[Structured diff data]
-----
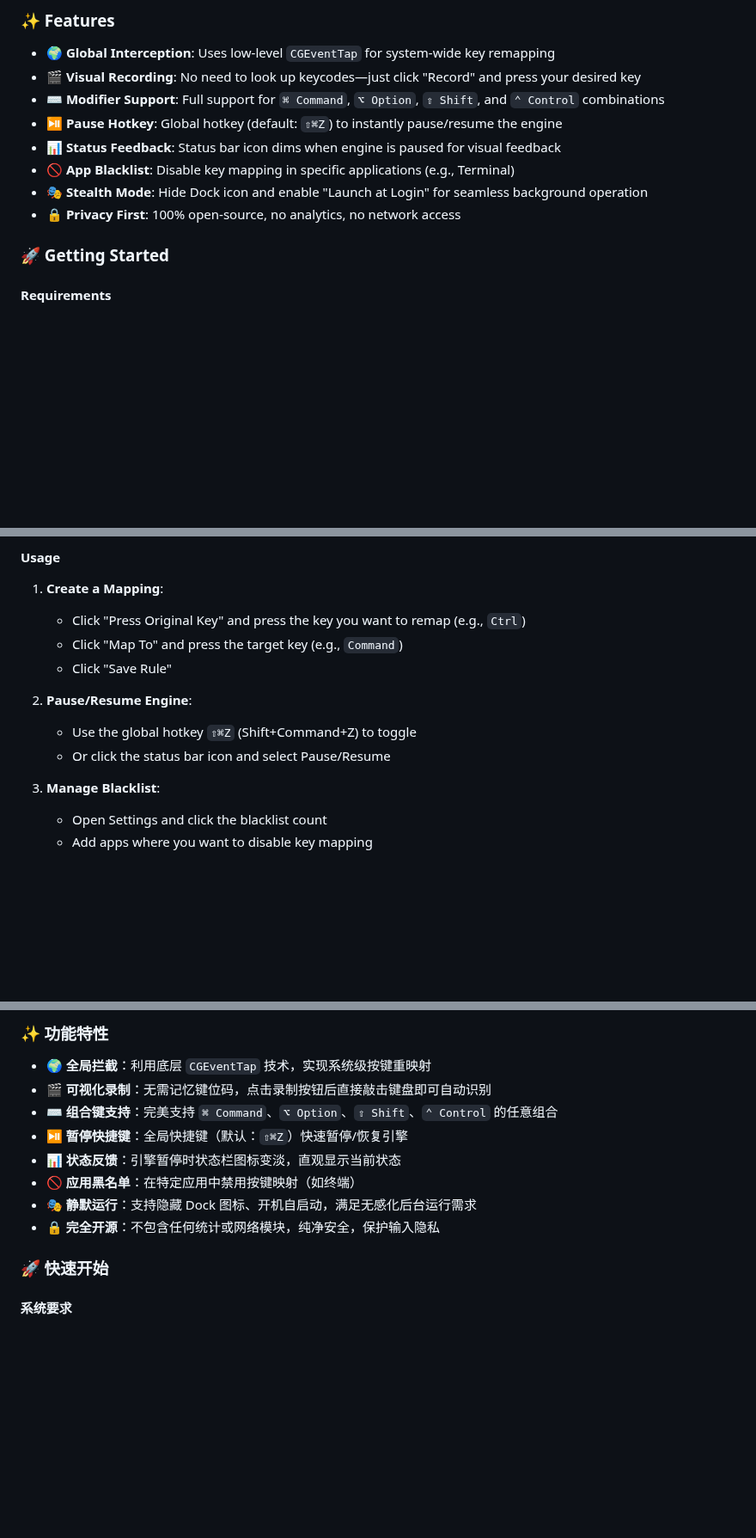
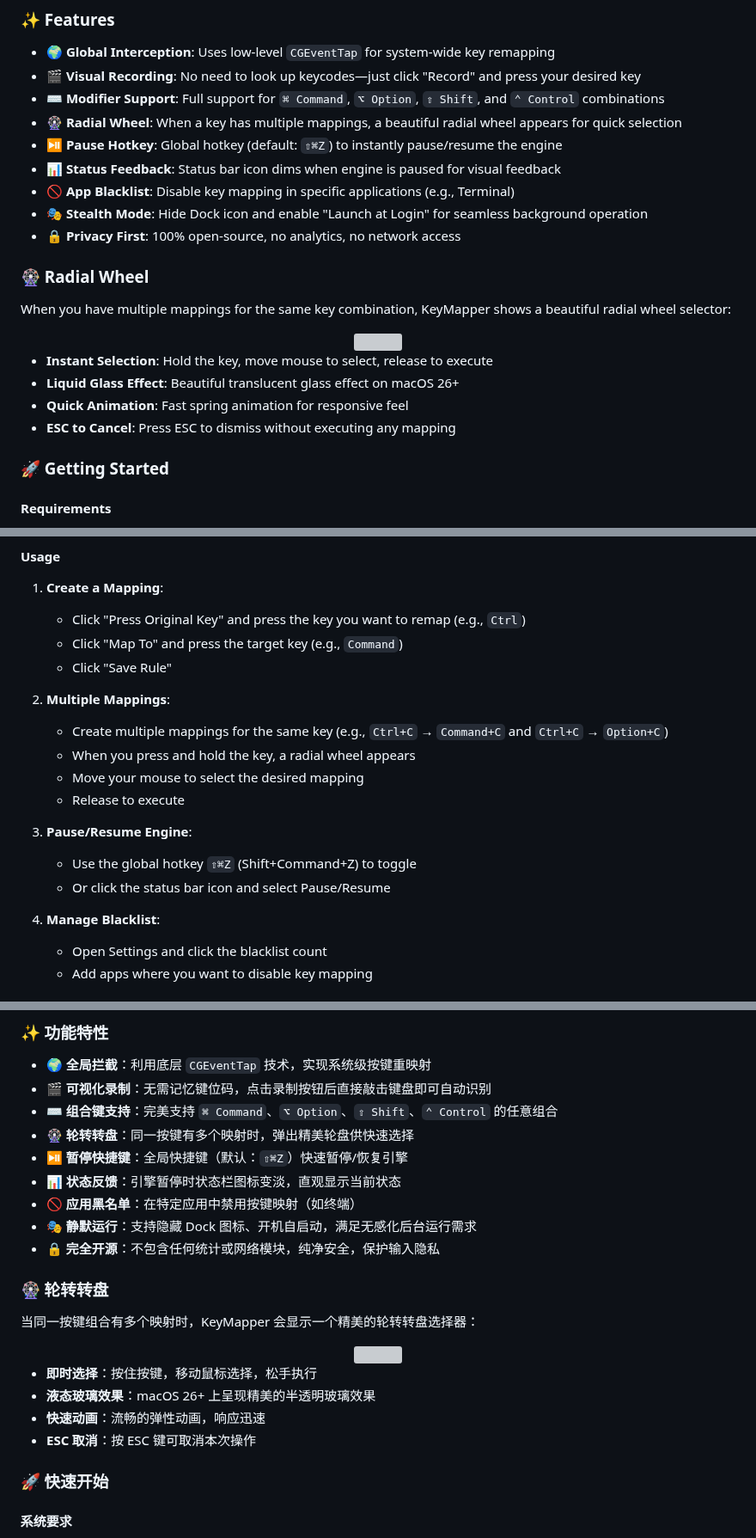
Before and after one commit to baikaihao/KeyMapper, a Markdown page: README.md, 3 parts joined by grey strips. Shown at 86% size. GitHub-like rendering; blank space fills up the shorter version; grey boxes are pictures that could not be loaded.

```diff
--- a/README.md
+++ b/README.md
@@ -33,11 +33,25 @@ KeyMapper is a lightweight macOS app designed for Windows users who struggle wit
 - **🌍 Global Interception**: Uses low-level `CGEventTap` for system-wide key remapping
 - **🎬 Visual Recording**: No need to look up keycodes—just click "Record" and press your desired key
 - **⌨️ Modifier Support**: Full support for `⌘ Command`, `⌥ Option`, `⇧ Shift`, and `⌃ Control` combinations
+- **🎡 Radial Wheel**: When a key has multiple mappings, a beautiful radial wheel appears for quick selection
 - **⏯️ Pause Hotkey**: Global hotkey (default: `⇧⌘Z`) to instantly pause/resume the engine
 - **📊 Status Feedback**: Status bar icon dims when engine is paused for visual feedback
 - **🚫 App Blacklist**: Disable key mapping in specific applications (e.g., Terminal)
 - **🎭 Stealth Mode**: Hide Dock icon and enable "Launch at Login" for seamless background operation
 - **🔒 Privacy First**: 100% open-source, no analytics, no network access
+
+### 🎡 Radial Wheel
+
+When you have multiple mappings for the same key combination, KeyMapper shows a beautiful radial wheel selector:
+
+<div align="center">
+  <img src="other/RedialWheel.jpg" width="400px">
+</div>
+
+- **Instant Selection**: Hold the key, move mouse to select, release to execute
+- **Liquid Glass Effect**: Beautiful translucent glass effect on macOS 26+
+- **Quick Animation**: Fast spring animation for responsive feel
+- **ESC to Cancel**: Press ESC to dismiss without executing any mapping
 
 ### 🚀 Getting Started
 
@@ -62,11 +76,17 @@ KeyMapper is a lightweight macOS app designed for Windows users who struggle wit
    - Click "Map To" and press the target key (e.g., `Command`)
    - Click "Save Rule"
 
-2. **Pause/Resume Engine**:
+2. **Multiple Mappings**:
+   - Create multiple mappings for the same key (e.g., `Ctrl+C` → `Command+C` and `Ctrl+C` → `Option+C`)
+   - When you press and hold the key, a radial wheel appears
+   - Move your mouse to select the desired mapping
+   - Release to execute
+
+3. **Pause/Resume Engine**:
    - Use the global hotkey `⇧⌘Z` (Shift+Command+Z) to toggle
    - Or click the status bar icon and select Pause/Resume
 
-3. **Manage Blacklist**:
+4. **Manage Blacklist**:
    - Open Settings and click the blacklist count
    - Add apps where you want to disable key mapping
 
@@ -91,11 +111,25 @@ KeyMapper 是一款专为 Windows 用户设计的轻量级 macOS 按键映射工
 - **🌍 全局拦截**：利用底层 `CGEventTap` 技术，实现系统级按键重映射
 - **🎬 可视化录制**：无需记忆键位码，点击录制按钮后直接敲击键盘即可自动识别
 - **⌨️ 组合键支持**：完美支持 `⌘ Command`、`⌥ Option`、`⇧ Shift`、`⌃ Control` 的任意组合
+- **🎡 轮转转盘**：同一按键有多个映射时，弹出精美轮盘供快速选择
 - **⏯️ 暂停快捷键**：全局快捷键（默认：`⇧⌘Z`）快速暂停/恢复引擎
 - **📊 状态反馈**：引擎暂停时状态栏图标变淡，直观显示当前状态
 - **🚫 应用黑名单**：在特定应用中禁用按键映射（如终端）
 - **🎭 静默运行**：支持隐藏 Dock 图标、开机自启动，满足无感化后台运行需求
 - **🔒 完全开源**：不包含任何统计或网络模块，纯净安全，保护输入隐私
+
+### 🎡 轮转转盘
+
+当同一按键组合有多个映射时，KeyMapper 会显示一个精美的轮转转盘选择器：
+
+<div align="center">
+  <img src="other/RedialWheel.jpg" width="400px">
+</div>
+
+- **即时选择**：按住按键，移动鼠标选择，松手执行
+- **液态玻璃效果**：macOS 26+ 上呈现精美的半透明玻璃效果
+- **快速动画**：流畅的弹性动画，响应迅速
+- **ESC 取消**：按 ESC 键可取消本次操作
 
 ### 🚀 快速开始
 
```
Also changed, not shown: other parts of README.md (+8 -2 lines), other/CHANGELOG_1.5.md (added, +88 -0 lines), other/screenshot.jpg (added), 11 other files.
-----
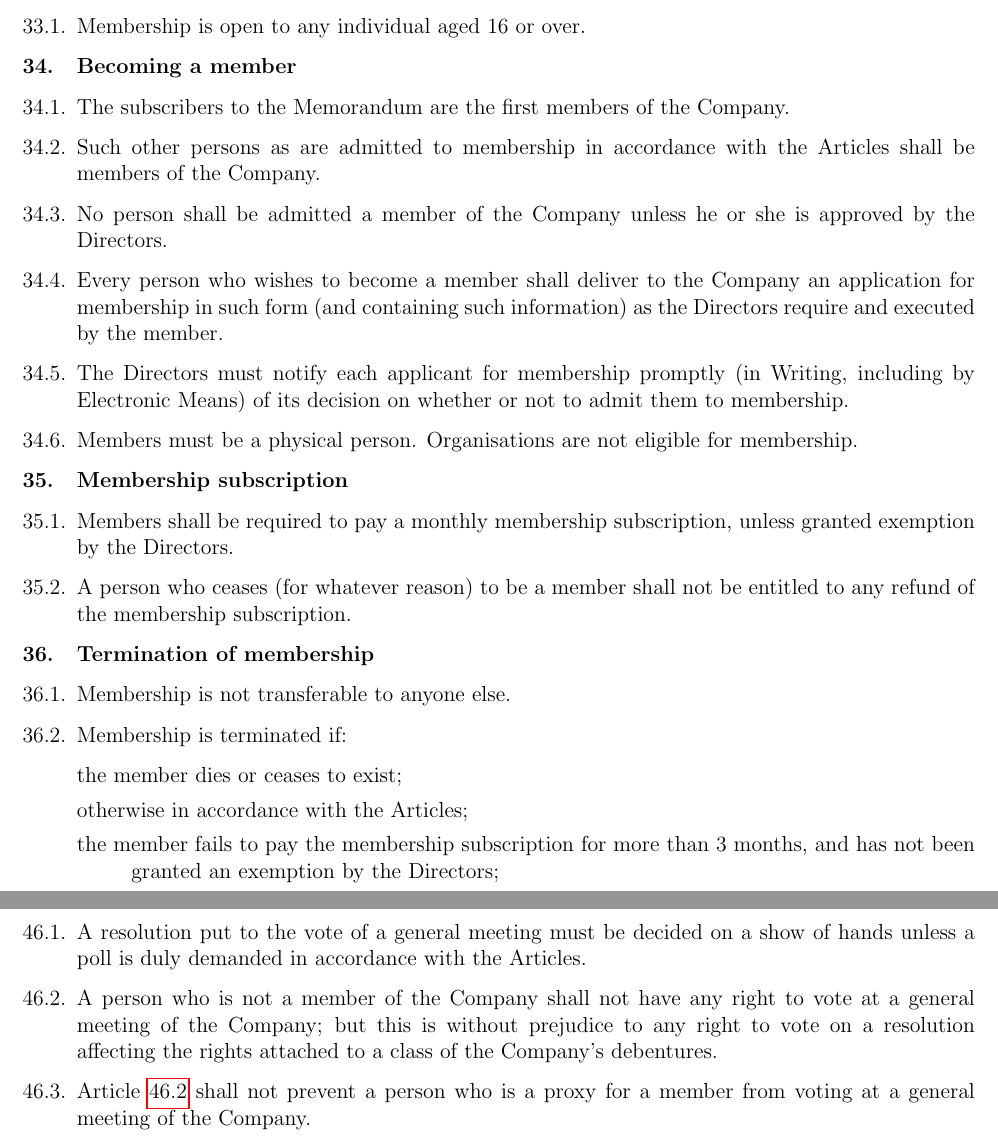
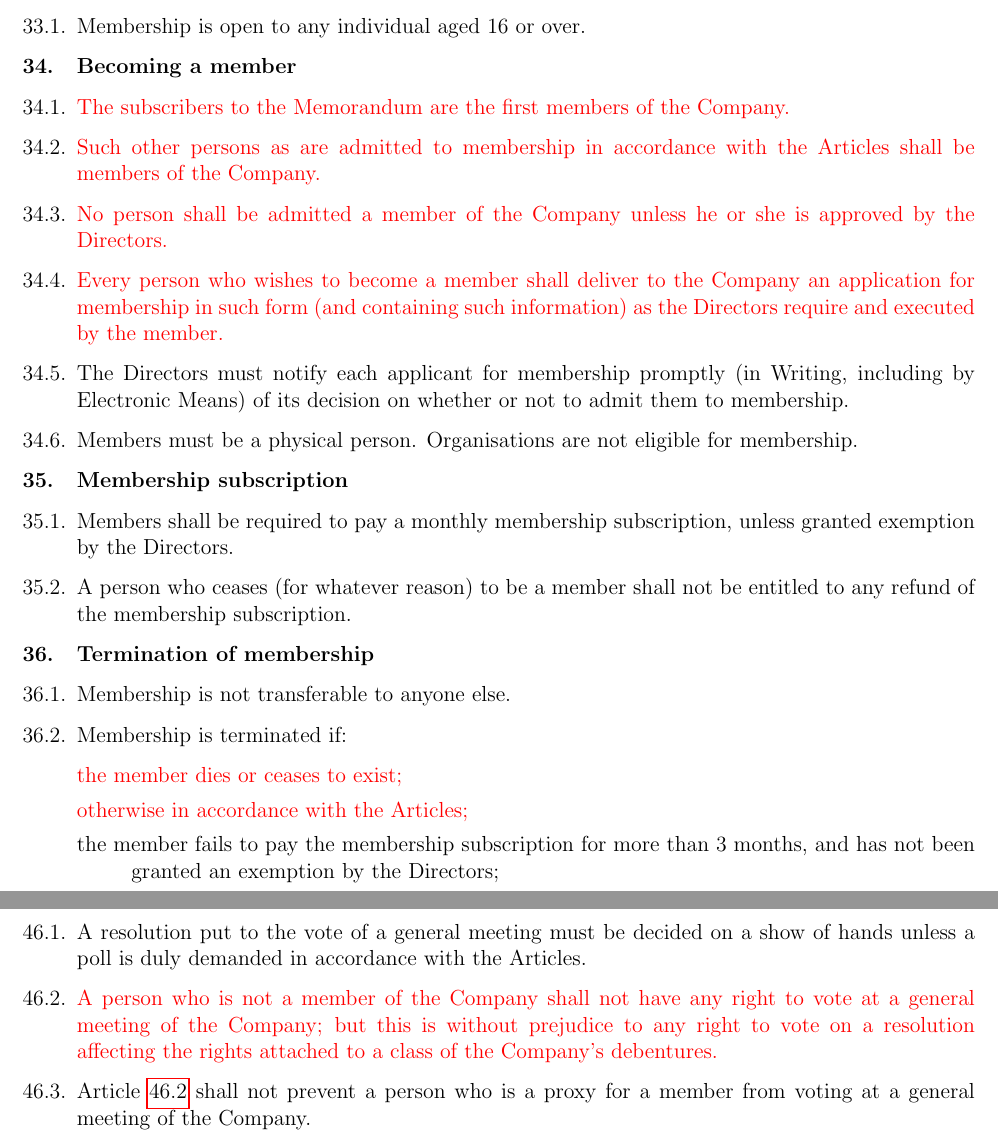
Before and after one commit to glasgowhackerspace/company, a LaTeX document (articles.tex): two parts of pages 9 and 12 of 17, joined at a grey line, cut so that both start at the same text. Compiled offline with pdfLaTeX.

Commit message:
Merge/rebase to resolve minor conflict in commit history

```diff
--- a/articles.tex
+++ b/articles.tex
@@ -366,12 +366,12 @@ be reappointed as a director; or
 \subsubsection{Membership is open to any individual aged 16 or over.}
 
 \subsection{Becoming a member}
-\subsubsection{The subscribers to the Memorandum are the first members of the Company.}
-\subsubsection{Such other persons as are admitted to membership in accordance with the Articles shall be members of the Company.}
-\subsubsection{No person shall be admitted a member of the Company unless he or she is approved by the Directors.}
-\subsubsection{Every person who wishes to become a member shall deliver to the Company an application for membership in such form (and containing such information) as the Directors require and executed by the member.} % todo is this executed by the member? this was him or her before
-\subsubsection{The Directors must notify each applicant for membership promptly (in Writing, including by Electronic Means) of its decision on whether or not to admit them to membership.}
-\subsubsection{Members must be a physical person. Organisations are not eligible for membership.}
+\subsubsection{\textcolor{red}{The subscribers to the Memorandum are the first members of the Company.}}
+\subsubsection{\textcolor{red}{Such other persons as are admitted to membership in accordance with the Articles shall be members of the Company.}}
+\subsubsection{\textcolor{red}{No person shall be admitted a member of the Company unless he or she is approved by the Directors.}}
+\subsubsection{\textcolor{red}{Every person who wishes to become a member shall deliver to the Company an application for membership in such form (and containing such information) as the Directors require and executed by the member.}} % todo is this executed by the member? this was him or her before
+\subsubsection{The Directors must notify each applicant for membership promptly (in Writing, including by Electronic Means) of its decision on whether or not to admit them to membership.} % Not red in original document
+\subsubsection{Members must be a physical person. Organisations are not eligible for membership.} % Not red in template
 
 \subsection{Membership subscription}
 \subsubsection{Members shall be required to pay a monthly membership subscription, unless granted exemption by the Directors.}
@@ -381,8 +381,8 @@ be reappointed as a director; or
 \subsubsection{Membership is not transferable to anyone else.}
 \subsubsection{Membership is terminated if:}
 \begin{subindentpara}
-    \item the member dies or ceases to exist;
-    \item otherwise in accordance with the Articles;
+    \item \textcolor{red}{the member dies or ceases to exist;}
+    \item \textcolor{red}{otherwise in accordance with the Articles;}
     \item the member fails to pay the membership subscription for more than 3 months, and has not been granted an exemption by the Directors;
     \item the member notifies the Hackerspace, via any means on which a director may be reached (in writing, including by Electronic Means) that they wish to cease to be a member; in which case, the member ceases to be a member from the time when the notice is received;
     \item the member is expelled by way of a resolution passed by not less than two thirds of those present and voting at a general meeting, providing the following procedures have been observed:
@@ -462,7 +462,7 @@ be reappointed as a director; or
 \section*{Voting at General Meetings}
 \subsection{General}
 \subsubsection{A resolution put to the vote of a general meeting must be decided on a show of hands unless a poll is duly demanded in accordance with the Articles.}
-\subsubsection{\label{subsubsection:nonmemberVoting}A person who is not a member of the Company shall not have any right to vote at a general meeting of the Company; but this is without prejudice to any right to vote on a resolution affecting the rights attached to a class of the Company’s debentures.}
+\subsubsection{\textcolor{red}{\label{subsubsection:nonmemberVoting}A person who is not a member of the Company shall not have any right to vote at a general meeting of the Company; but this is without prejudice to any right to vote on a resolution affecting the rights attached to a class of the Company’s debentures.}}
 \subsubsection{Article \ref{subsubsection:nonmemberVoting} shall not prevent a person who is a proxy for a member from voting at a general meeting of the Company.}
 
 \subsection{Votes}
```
-----
§ Description of the task
Go through the lines above and copy any that contain "README".

§ Answer to the problem
Before and after one commit to baikaihao/KeyMapper, a Markdown page: README.md, 3 parts joined by grey strips. Shown at 86% size. GitHub-like rendering; blank space fills up the shorter version; grey boxes are pictures that could not be loaded.
--- a/README.md
+++ b/README.md
Also changed, not shown: other parts of README.md (+8 -2 lines), other/CHANGELOG_1.5.md (added, +88 -0 lines), other/screenshot.jpg (added), 11 other files.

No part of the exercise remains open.